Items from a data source
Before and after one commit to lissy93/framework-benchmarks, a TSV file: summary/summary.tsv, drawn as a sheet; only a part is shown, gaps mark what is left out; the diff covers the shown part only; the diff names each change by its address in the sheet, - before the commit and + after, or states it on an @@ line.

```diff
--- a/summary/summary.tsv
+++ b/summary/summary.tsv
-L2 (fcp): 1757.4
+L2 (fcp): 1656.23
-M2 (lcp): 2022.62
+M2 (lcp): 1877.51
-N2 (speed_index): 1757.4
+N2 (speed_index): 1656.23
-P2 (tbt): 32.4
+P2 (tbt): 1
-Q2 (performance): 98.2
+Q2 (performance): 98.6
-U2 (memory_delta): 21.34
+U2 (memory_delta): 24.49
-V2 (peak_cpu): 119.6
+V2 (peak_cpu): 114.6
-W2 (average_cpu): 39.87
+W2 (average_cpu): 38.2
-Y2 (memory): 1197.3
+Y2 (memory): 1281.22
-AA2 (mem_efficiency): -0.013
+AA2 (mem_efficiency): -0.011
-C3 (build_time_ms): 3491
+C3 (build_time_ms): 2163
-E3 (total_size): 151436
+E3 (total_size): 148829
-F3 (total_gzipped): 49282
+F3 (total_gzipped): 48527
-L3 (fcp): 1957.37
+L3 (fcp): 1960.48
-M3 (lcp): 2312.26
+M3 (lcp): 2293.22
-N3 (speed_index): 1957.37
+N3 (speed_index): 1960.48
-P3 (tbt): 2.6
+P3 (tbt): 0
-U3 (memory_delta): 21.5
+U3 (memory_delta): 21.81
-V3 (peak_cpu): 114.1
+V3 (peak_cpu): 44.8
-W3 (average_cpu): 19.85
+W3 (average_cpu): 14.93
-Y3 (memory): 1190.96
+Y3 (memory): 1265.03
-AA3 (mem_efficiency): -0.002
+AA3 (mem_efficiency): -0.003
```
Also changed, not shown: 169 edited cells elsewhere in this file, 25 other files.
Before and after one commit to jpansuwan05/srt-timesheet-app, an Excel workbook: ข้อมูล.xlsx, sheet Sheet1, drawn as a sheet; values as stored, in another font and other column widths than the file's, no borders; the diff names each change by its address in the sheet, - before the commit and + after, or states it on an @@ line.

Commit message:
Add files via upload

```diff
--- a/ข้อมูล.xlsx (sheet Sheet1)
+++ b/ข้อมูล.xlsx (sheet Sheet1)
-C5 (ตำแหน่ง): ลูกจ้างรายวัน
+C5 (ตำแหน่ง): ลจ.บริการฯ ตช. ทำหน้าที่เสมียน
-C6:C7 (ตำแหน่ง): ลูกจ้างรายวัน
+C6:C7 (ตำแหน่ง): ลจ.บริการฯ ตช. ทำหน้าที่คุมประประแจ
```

==

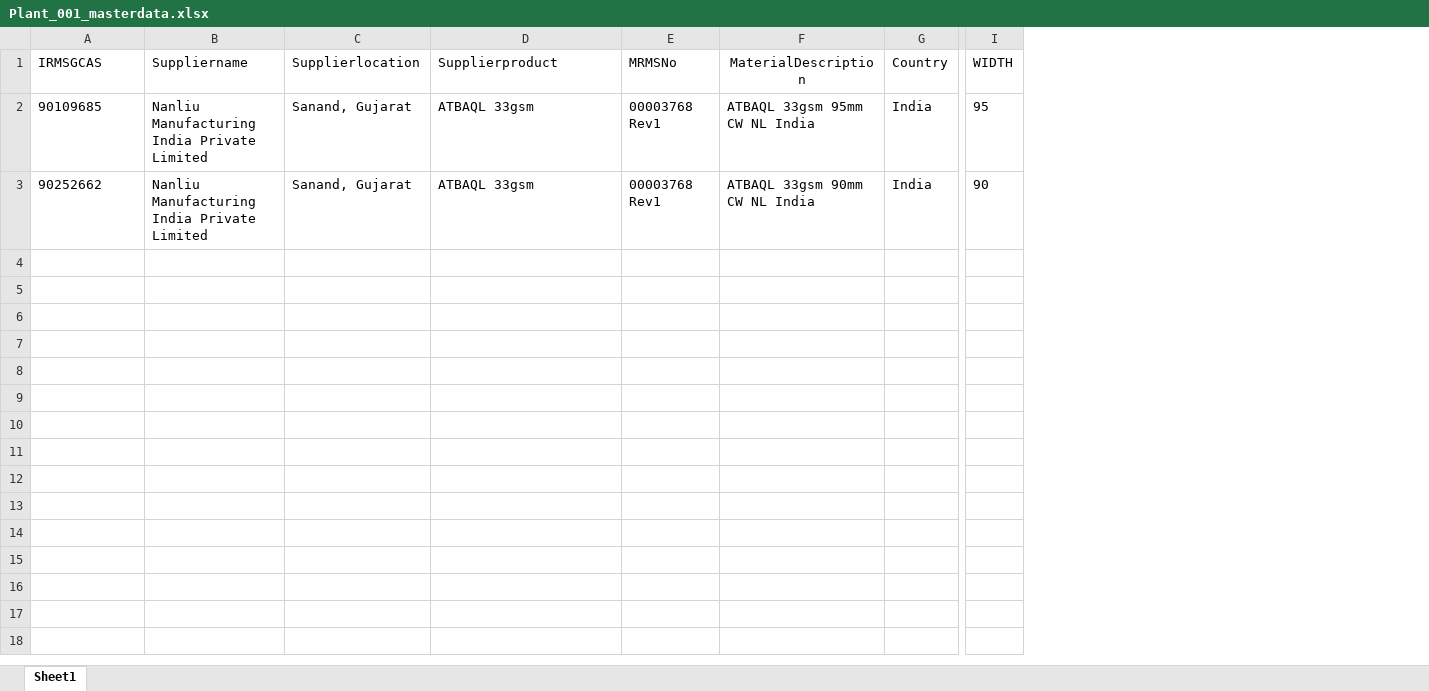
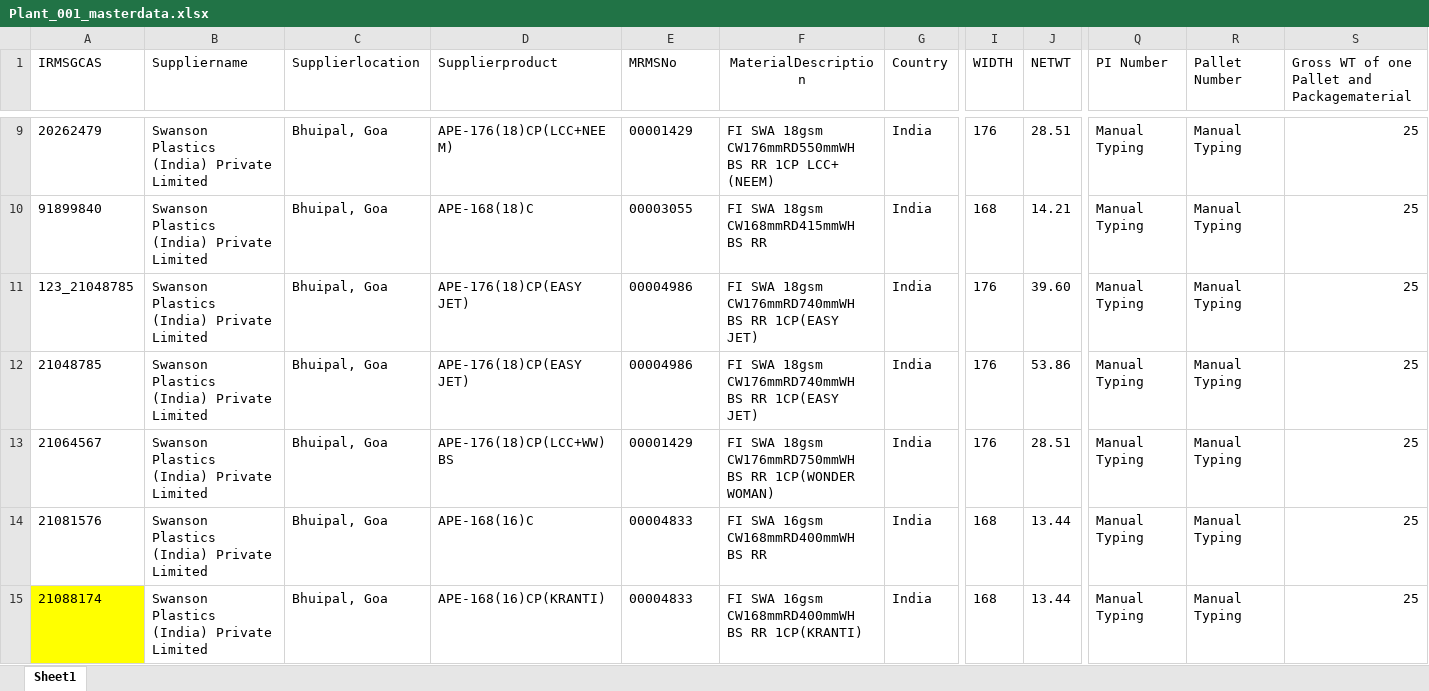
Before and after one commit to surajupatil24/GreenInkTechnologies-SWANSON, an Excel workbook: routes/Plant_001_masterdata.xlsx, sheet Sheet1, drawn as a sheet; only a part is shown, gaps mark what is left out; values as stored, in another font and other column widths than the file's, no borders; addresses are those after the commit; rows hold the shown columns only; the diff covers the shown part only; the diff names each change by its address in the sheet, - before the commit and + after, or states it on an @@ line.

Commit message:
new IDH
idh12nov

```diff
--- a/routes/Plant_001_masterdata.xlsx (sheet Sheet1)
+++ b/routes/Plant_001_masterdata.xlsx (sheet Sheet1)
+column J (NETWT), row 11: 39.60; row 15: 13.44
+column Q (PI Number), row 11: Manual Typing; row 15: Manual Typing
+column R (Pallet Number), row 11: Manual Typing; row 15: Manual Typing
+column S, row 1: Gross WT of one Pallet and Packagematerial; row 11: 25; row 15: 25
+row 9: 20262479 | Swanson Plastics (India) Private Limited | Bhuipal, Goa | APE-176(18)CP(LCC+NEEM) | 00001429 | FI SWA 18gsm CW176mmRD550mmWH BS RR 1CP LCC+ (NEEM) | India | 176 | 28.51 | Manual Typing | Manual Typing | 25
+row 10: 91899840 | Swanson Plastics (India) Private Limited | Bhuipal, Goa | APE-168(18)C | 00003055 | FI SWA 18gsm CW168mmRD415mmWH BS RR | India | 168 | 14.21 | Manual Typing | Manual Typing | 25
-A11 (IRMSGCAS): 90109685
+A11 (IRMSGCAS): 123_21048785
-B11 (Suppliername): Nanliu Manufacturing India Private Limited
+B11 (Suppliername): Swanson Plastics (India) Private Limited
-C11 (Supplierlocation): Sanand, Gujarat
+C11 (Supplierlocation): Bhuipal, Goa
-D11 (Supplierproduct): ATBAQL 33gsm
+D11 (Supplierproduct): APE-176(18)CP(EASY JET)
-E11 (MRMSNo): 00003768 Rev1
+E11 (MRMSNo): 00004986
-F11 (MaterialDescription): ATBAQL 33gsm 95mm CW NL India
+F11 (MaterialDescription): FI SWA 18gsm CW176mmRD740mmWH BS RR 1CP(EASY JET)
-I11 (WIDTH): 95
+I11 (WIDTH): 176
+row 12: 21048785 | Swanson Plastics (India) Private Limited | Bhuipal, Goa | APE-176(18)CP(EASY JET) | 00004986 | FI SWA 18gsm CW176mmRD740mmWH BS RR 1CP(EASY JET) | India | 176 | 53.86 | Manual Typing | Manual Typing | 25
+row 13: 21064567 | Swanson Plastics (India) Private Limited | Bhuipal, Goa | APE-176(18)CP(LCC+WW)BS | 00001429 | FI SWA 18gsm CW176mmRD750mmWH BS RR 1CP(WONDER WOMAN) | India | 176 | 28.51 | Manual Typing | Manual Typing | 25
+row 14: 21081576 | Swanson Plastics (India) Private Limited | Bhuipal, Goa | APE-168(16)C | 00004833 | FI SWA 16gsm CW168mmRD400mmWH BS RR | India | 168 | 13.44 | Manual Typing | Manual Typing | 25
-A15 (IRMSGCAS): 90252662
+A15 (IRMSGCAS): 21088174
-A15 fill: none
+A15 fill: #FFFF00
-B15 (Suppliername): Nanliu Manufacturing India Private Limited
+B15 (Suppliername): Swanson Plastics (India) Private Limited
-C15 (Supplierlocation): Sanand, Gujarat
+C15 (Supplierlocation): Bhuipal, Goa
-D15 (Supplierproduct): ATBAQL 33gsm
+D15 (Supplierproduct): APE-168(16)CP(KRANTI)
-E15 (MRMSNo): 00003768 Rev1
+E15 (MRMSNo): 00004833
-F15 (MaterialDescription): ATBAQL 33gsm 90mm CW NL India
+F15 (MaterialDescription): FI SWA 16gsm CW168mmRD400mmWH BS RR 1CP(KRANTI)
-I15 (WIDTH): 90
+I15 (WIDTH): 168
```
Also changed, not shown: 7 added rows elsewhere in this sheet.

--

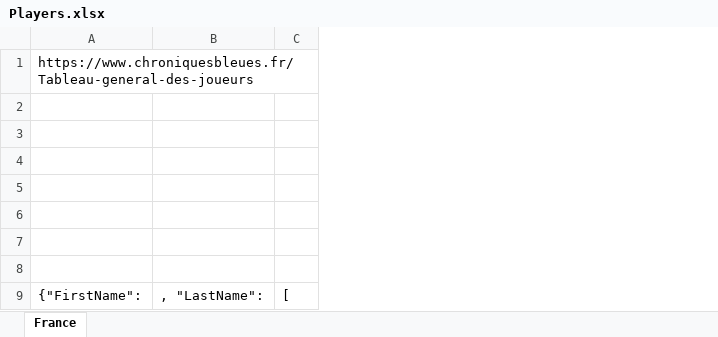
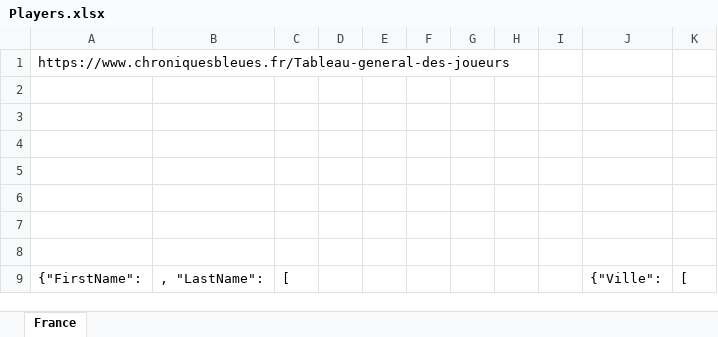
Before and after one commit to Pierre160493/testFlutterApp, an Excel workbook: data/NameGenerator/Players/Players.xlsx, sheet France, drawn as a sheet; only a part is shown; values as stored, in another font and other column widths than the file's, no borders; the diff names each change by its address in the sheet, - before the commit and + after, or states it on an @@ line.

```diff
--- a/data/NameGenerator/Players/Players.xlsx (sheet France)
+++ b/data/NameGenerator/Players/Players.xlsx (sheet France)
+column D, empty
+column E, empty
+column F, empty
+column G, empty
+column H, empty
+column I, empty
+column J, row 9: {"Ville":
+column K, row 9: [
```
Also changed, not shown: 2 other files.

Work to complete:
Return every line of the preceding records in which the word "Manufacturing" appears.

Solution:
-B11 (Suppliername): Nanliu Manufacturing India Private Limited
-B15 (Suppliername): Nanliu Manufacturing India Private Limited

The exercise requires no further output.